**The data:**

· · · · · · ·

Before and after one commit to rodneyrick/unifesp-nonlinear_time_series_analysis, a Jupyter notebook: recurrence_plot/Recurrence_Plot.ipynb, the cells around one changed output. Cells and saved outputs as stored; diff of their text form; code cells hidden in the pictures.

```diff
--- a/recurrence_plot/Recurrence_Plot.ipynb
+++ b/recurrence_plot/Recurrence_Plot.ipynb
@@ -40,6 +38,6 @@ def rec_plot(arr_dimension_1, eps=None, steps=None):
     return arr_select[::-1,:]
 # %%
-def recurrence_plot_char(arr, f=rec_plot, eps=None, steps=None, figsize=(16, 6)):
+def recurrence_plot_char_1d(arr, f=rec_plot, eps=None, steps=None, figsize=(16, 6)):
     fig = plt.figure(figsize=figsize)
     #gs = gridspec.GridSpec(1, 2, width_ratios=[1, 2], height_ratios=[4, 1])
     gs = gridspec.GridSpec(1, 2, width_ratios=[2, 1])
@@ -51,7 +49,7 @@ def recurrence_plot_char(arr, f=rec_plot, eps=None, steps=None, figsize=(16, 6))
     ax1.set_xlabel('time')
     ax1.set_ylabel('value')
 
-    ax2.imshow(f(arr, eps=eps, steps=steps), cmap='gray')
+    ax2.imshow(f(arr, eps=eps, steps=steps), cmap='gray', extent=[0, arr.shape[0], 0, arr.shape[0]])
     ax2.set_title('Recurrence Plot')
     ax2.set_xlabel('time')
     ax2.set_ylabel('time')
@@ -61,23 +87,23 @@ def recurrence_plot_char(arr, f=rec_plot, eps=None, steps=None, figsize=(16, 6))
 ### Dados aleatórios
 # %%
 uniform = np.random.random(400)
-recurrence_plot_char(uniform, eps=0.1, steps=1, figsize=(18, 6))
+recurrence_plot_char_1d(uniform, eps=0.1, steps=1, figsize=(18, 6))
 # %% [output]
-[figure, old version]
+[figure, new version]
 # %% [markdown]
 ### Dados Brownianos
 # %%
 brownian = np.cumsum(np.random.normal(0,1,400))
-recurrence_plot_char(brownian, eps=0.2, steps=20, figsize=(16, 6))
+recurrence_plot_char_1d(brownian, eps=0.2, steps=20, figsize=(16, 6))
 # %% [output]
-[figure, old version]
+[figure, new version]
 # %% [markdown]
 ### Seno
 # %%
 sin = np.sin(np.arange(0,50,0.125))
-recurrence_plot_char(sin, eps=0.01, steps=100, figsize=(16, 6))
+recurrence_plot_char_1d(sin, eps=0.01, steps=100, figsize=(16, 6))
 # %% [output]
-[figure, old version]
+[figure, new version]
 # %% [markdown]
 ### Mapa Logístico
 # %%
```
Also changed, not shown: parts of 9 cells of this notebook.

· · · · · · ·

**Exercise directions:** An unaltered copy of the listing above must form the answer.

**Solution:**
Before and after one commit to rodneyrick/unifesp-nonlinear_time_series_analysis, a Jupyter notebook: recurrence_plot/Recurrence_Plot.ipynb, the cells around one changed output. Cells and saved outputs as stored; diff of their text form; code cells hidden in the pictures.

```diff
--- a/recurrence_plot/Recurrence_Plot.ipynb
+++ b/recurrence_plot/Recurrence_Plot.ipynb
@@ -40,6 +38,6 @@ def rec_plot(arr_dimension_1, eps=None, steps=None):
     return arr_select[::-1,:]
 # %%
-def recurrence_plot_char(arr, f=rec_plot, eps=None, steps=None, figsize=(16, 6)):
+def recurrence_plot_char_1d(arr, f=rec_plot, eps=None, steps=None, figsize=(16, 6)):
     fig = plt.figure(figsize=figsize)
     #gs = gridspec.GridSpec(1, 2, width_ratios=[1, 2], height_ratios=[4, 1])
     gs = gridspec.GridSpec(1, 2, width_ratios=[2, 1])
@@ -51,7 +49,7 @@ def recurrence_plot_char(arr, f=rec_plot, eps=None, steps=None, figsize=(16, 6))
     ax1.set_xlabel('time')
     ax1.set_ylabel('value')
 
-    ax2.imshow(f(arr, eps=eps, steps=steps), cmap='gray')
+    ax2.imshow(f(arr, eps=eps, steps=steps), cmap='gray', extent=[0, arr.shape[0], 0, arr.shape[0]])
     ax2.set_title('Recurrence Plot')
     ax2.set_xlabel('time')
     ax2.set_ylabel('time')
@@ -61,23 +87,23 @@ def recurrence_plot_char(arr, f=rec_plot, eps=None, steps=None, figsize=(16, 6))
 ### Dados aleatórios
 # %%
 uniform = np.random.random(400)
-recurrence_plot_char(uniform, eps=0.1, steps=1, figsize=(18, 6))
+recurrence_plot_char_1d(uniform, eps=0.1, steps=1, figsize=(18, 6))
 # %% [output]
-[figure, old version]
+[figure, new version]
 # %% [markdown]
 ### Dados Brownianos
 # %%
 brownian = np.cumsum(np.random.normal(0,1,400))
-recurrence_plot_char(brownian, eps=0.2, steps=20, figsize=(16, 6))
+recurrence_plot_char_1d(brownian, eps=0.2, steps=20, figsize=(16, 6))
 # %% [output]
-[figure, old version]
+[figure, new version]
 # %% [markdown]
 ### Seno
 # %%
 sin = np.sin(np.arange(0,50,0.125))
-recurrence_plot_char(sin, eps=0.01, steps=100, figsize=(16, 6))
+recurrence_plot_char_1d(sin, eps=0.01, steps=100, figsize=(16, 6))
 # %% [output]
-[figure, old version]
+[figure, new version]
 # %% [markdown]
 ### Mapa Logístico
 # %%
```
Also changed, not shown: parts of 9 cells of this notebook.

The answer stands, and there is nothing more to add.